Entries taken from a collection:
■ ■ ■ ■ ■ ■ ■

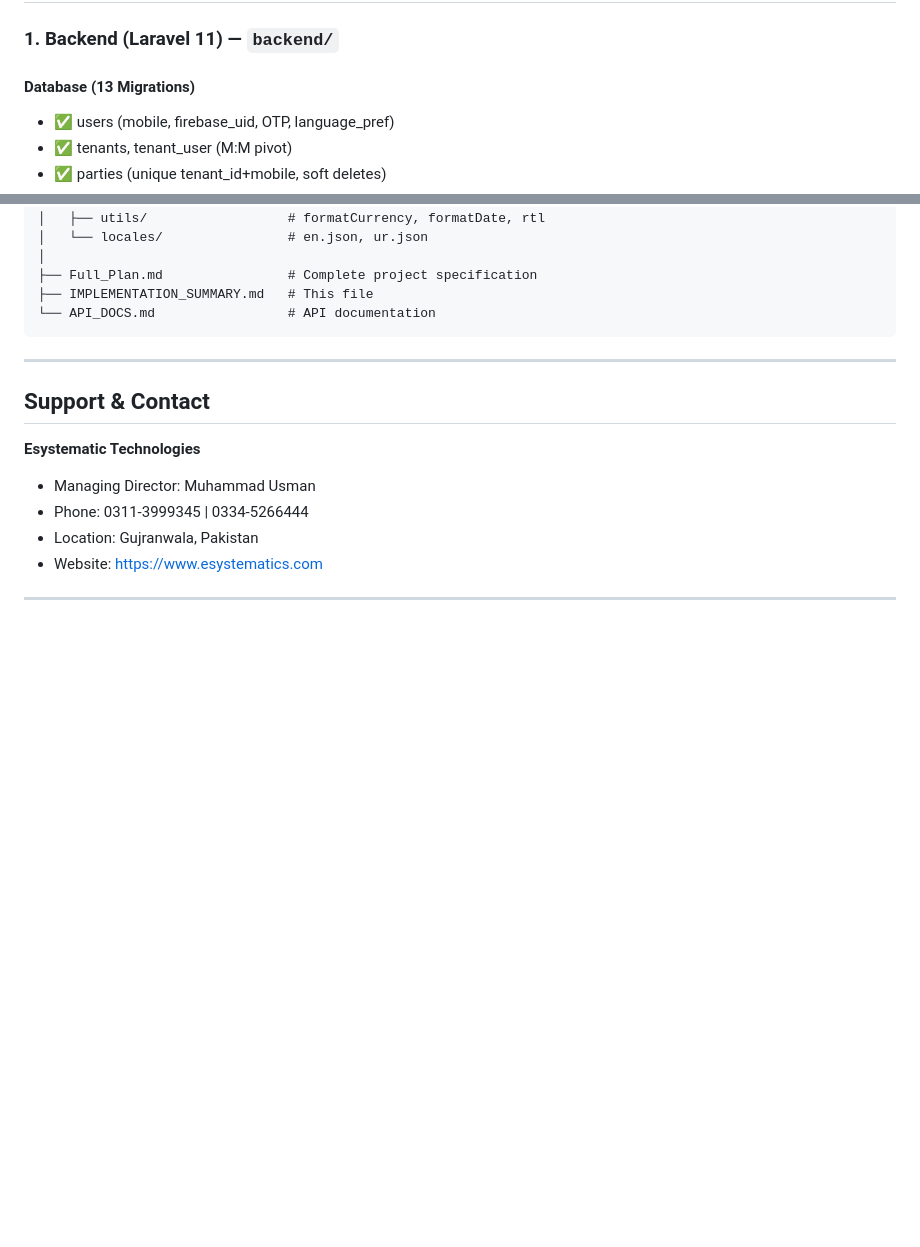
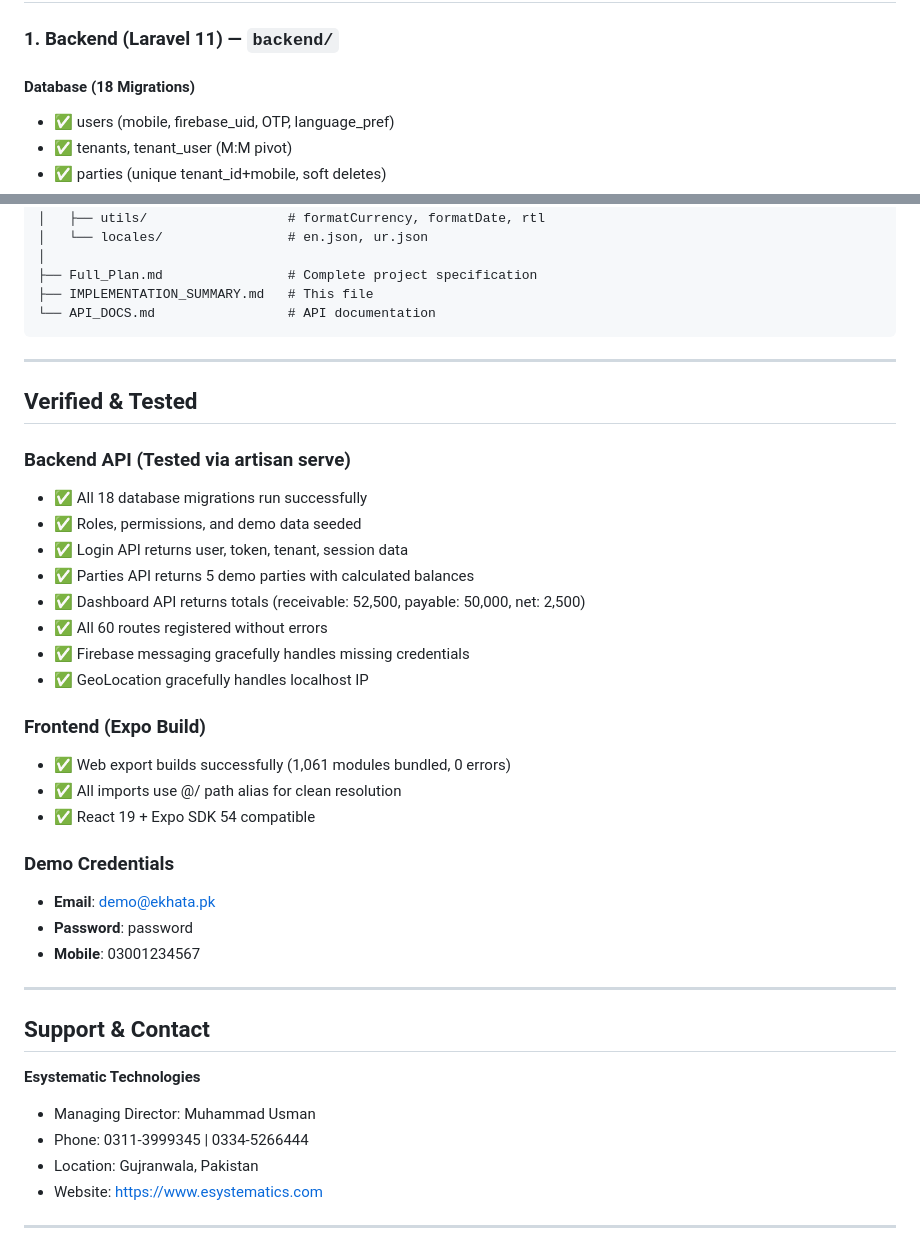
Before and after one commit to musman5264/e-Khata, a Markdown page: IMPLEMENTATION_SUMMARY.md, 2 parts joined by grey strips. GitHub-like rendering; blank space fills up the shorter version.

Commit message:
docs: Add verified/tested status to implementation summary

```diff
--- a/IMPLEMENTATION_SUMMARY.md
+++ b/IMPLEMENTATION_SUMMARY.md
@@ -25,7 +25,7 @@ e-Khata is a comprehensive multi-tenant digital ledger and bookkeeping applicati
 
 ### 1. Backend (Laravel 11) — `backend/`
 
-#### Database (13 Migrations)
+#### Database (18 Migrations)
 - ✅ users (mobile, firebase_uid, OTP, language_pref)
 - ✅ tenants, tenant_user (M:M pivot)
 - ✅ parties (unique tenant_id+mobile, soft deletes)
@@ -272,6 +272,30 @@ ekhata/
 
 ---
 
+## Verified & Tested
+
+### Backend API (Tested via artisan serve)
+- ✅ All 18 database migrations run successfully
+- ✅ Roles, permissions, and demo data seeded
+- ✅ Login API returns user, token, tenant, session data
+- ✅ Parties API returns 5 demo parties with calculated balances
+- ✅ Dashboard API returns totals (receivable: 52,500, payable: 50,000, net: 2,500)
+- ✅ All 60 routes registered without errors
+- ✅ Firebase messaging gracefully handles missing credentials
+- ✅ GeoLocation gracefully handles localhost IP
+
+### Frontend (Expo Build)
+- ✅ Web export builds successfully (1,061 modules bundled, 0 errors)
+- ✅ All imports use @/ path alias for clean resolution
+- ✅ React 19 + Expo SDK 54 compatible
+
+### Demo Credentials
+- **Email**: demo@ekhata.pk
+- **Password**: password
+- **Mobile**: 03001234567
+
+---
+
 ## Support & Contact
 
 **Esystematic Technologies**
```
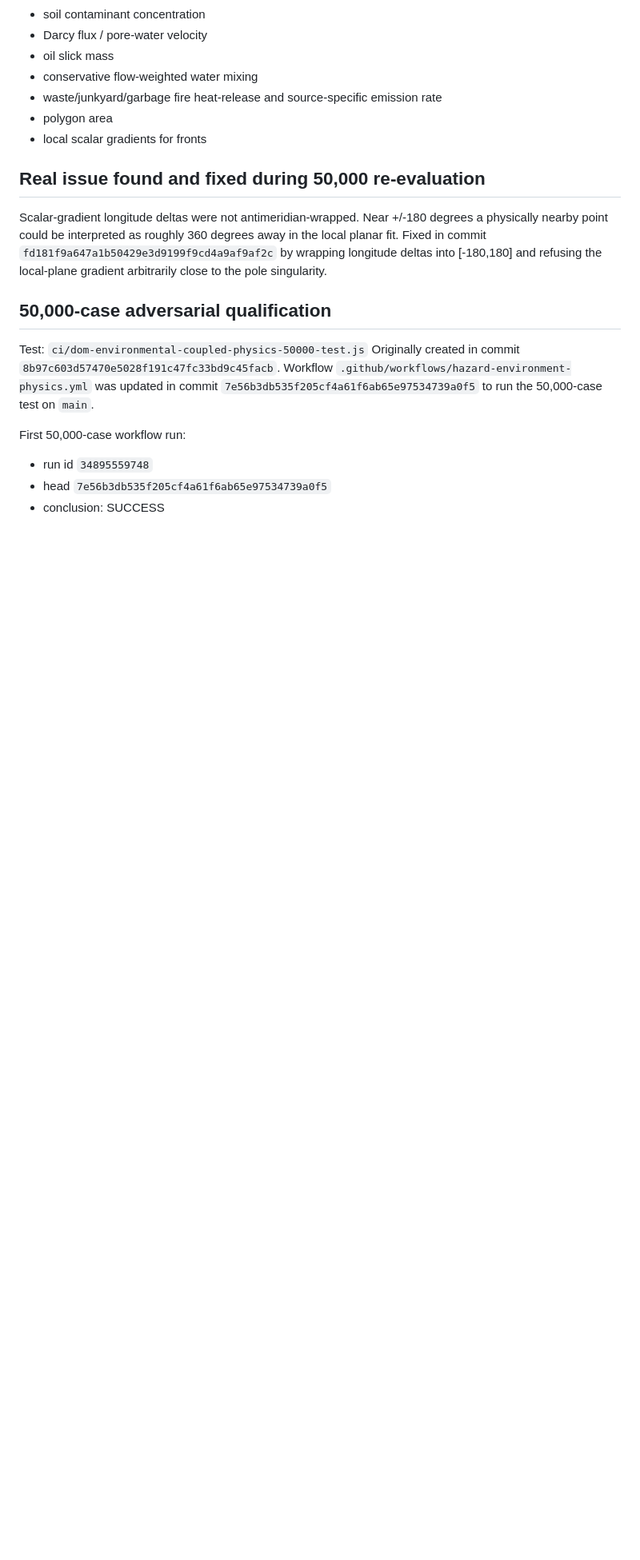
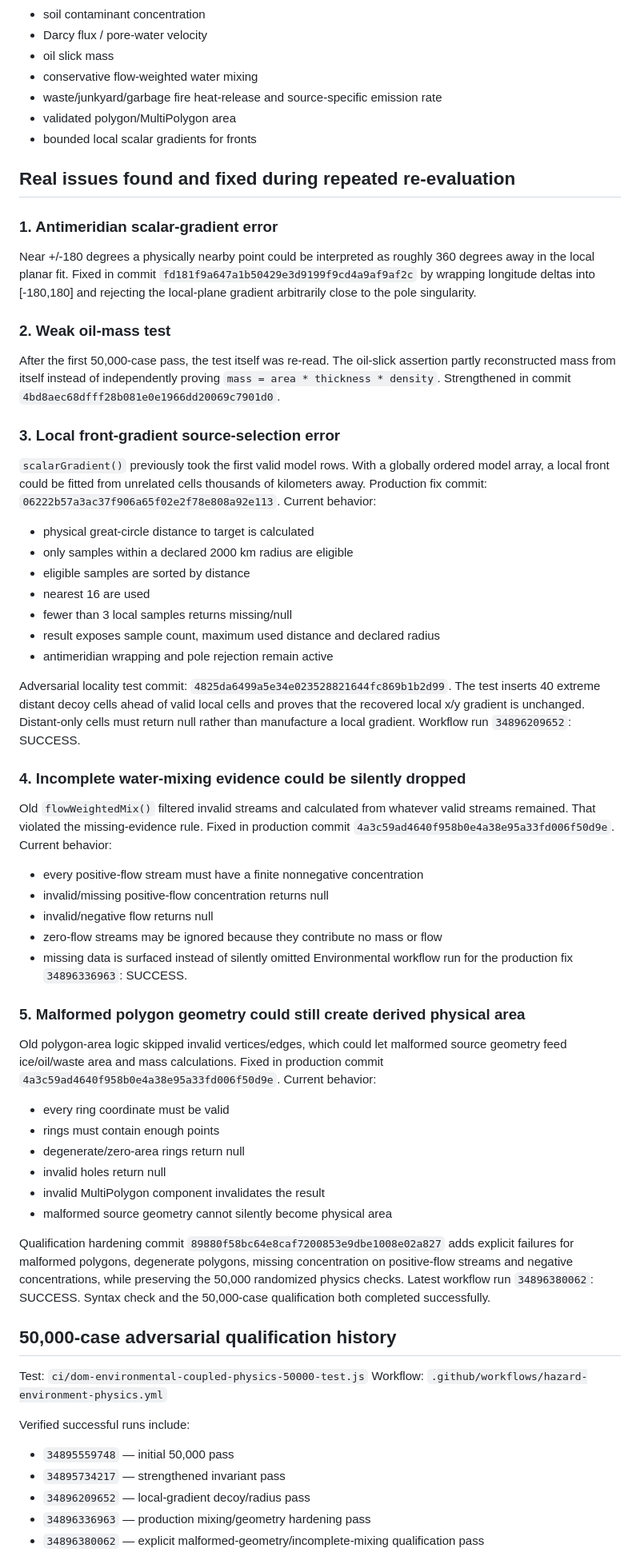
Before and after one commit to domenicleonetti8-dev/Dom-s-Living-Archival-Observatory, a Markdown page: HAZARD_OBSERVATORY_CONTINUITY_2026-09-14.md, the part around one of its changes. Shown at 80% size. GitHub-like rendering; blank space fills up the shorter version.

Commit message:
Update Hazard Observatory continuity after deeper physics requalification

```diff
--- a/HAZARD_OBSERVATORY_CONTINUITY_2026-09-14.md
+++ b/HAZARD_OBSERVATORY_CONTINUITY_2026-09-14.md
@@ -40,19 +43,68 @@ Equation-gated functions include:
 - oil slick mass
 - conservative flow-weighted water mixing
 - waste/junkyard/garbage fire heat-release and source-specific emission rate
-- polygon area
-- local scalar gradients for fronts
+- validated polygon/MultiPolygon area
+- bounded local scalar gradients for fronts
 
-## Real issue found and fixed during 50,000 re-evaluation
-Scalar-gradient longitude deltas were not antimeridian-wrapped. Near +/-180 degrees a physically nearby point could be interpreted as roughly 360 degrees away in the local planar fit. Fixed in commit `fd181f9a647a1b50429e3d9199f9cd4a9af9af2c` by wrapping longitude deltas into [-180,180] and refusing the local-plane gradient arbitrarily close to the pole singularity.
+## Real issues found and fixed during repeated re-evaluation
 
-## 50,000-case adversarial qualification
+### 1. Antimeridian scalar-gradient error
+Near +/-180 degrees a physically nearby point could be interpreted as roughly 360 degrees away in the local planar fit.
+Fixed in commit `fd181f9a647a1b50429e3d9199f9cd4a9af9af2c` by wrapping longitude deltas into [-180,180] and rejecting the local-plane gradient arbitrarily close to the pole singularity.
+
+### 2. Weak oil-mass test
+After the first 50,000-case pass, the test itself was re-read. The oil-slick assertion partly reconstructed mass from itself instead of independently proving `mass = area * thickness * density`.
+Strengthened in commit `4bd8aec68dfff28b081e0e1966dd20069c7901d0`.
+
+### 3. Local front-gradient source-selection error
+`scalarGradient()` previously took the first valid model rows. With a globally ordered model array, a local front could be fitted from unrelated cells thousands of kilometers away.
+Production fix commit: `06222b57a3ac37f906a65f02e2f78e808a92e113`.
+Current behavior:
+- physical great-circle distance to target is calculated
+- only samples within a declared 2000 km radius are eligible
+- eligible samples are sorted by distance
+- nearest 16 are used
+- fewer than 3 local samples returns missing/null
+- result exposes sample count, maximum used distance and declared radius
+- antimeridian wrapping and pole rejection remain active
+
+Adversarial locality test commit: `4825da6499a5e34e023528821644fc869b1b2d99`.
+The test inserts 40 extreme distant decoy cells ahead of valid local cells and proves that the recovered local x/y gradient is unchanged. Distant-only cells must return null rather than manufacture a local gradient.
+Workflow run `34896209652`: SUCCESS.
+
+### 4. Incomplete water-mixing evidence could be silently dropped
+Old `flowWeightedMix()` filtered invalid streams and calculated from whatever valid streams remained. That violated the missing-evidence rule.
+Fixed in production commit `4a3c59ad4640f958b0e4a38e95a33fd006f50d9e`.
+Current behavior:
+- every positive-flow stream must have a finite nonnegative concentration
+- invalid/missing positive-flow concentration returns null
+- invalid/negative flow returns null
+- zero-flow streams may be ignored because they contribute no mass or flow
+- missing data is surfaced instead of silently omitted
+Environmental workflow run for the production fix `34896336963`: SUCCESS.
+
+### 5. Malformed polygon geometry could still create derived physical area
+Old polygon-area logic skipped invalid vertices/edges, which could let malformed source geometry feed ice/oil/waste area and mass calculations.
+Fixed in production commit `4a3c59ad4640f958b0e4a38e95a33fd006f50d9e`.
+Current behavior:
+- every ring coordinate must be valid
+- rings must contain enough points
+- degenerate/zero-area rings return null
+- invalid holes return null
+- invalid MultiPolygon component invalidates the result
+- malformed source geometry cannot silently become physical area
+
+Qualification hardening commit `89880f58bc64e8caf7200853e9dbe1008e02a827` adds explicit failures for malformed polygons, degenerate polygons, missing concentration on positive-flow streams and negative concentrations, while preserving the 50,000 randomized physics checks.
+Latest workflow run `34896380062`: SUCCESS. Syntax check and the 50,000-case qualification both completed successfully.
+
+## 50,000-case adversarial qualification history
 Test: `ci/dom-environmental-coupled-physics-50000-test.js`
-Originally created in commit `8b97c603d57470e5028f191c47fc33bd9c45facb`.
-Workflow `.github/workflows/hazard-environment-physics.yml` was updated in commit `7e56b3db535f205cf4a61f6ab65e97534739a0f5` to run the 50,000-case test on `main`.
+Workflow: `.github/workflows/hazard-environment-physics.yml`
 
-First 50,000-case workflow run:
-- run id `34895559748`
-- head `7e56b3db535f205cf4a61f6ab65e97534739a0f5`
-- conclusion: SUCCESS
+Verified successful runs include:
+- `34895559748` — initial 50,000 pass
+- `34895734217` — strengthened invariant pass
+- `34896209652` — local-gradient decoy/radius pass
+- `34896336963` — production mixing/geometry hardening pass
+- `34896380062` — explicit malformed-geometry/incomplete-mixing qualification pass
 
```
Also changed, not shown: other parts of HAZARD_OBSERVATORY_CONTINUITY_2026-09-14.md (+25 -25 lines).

■ ■ ■ ■ ■ ■ ■

#### [Task to carry out]
Copy the records word for word, leaving no picture in the copy.

#### [Output of the exercise]
Before and after one commit to musman5264/e-Khata, a Markdown page: IMPLEMENTATION_SUMMARY.md, 2 parts joined by grey strips. GitHub-like rendering; blank space fills up the shorter version.

Commit message:
docs: Add verified/tested status to implementation summary

```diff
--- a/IMPLEMENTATION_SUMMARY.md
+++ b/IMPLEMENTATION_SUMMARY.md
@@ -25,7 +25,7 @@ e-Khata is a comprehensive multi-tenant digital ledger and bookkeeping applicati
 
 ### 1. Backend (Laravel 11) — `backend/`
 
-#### Database (13 Migrations)
+#### Database (18 Migrations)
 - ✅ users (mobile, firebase_uid, OTP, language_pref)
 - ✅ tenants, tenant_user (M:M pivot)
 - ✅ parties (unique tenant_id+mobile, soft deletes)
@@ -272,6 +272,30 @@ ekhata/
 
 ---
 
+## Verified & Tested
+
+### Backend API (Tested via artisan serve)
+- ✅ All 18 database migrations run successfully
+- ✅ Roles, permissions, and demo data seeded
+- ✅ Login API returns user, token, tenant, session data
+- ✅ Parties API returns 5 demo parties with calculated balances
+- ✅ Dashboard API returns totals (receivable: 52,500, payable: 50,000, net: 2,500)
+- ✅ All 60 routes registered without errors
+- ✅ Firebase messaging gracefully handles missing credentials
+- ✅ GeoLocation gracefully handles localhost IP
+
+### Frontend (Expo Build)
+- ✅ Web export builds successfully (1,061 modules bundled, 0 errors)
+- ✅ All imports use @/ path alias for clean resolution
+- ✅ React 19 + Expo SDK 54 compatible
+
+### Demo Credentials
+- **Email**: demo@ekhata.pk
+- **Password**: password
+- **Mobile**: 03001234567
+
+---
+
 ## Support & Contact
 
 **Esystematic Technologies**
```
Before and after one commit to domenicleonetti8-dev/Dom-s-Living-Archival-Observatory, a Markdown page: HAZARD_OBSERVATORY_CONTINUITY_2026-09-14.md, the part around one of its changes. Shown at 80% size. GitHub-like rendering; blank space fills up the shorter version.

Commit message:
Update Hazard Observatory continuity after deeper physics requalification

```diff
--- a/HAZARD_OBSERVATORY_CONTINUITY_2026-09-14.md
+++ b/HAZARD_OBSERVATORY_CONTINUITY_2026-09-14.md
@@ -40,19 +43,68 @@ Equation-gated functions include:
 - oil slick mass
 - conservative flow-weighted water mixing
 - waste/junkyard/garbage fire heat-release and source-specific emission rate
-- polygon area
-- local scalar gradients for fronts
+- validated polygon/MultiPolygon area
+- bounded local scalar gradients for fronts
 
-## Real issue found and fixed during 50,000 re-evaluation
-Scalar-gradient longitude deltas were not antimeridian-wrapped. Near +/-180 degrees a physically nearby point could be interpreted as roughly 360 degrees away in the local planar fit. Fixed in commit `fd181f9a647a1b50429e3d9199f9cd4a9af9af2c` by wrapping longitude deltas into [-180,180] and refusing the local-plane gradient arbitrarily close to the pole singularity.
+## Real issues found and fixed during repeated re-evaluation
 
-## 50,000-case adversarial qualification
+### 1. Antimeridian scalar-gradient error
+Near +/-180 degrees a physically nearby point could be interpreted as roughly 360 degrees away in the local planar fit.
+Fixed in commit `fd181f9a647a1b50429e3d9199f9cd4a9af9af2c` by wrapping longitude deltas into [-180,180] and rejecting the local-plane gradient arbitrarily close to the pole singularity.
+
+### 2. Weak oil-mass test
+After the first 50,000-case pass, the test itself was re-read. The oil-slick assertion partly reconstructed mass from itself instead of independently proving `mass = area * thickness * density`.
+Strengthened in commit `4bd8aec68dfff28b081e0e1966dd20069c7901d0`.
+
+### 3. Local front-gradient source-selection error
+`scalarGradient()` previously took the first valid model rows. With a globally ordered model array, a local front could be fitted from unrelated cells thousands of kilometers away.
+Production fix commit: `06222b57a3ac37f906a65f02e2f78e808a92e113`.
+Current behavior:
+- physical great-circle distance to target is calculated
+- only samples within a declared 2000 km radius are eligible
+- eligible samples are sorted by distance
+- nearest 16 are used
+- fewer than 3 local samples returns missing/null
+- result exposes sample count, maximum used distance and declared radius
+- antimeridian wrapping and pole rejection remain active
+
+Adversarial locality test commit: `4825da6499a5e34e023528821644fc869b1b2d99`.
+The test inserts 40 extreme distant decoy cells ahead of valid local cells and proves that the recovered local x/y gradient is unchanged. Distant-only cells must return null rather than manufacture a local gradient.
+Workflow run `34896209652`: SUCCESS.
+
+### 4. Incomplete water-mixing evidence could be silently dropped
+Old `flowWeightedMix()` filtered invalid streams and calculated from whatever valid streams remained. That violated the missing-evidence rule.
+Fixed in production commit `4a3c59ad4640f958b0e4a38e95a33fd006f50d9e`.
+Current behavior:
+- every positive-flow stream must have a finite nonnegative concentration
+- invalid/missing positive-flow concentration returns null
+- invalid/negative flow returns null
+- zero-flow streams may be ignored because they contribute no mass or flow
+- missing data is surfaced instead of silently omitted
+Environmental workflow run for the production fix `34896336963`: SUCCESS.
+
+### 5. Malformed polygon geometry could still create derived physical area
+Old polygon-area logic skipped invalid vertices/edges, which could let malformed source geometry feed ice/oil/waste area and mass calculations.
+Fixed in production commit `4a3c59ad4640f958b0e4a38e95a33fd006f50d9e`.
+Current behavior:
+- every ring coordinate must be valid
+- rings must contain enough points
+- degenerate/zero-area rings return null
+- invalid holes return null
+- invalid MultiPolygon component invalidates the result
+- malformed source geometry cannot silently become physical area
+
+Qualification hardening commit `89880f58bc64e8caf7200853e9dbe1008e02a827` adds explicit failures for malformed polygons, degenerate polygons, missing concentration on positive-flow streams and negative concentrations, while preserving the 50,000 randomized physics checks.
+Latest workflow run `34896380062`: SUCCESS. Syntax check and the 50,000-case qualification both completed successfully.
+
+## 50,000-case adversarial qualification history
 Test: `ci/dom-environmental-coupled-physics-50000-test.js`
-Originally created in commit `8b97c603d57470e5028f191c47fc33bd9c45facb`.
-Workflow `.github/workflows/hazard-environment-physics.yml` was updated in commit `7e56b3db535f205cf4a61f6ab65e97534739a0f5` to run the 50,000-case test on `main`.
+Workflow: `.github/workflows/hazard-environment-physics.yml`
 
-First 50,000-case workflow run:
-- run id `34895559748`
-- head `7e56b3db535f205cf4a61f6ab65e97534739a0f5`
-- conclusion: SUCCESS
+Verified successful runs include:
+- `34895559748` — initial 50,000 pass
+- `34895734217` — strengthened invariant pass
+- `34896209652` — local-gradient decoy/radius pass
+- `34896336963` — production mixing/geometry hardening pass
+- `34896380062` — explicit malformed-geometry/incomplete-mixing qualification pass
 
```
Also changed, not shown: other parts of HAZARD_OBSERVATORY_CONTINUITY_2026-09-14.md (+25 -25 lines).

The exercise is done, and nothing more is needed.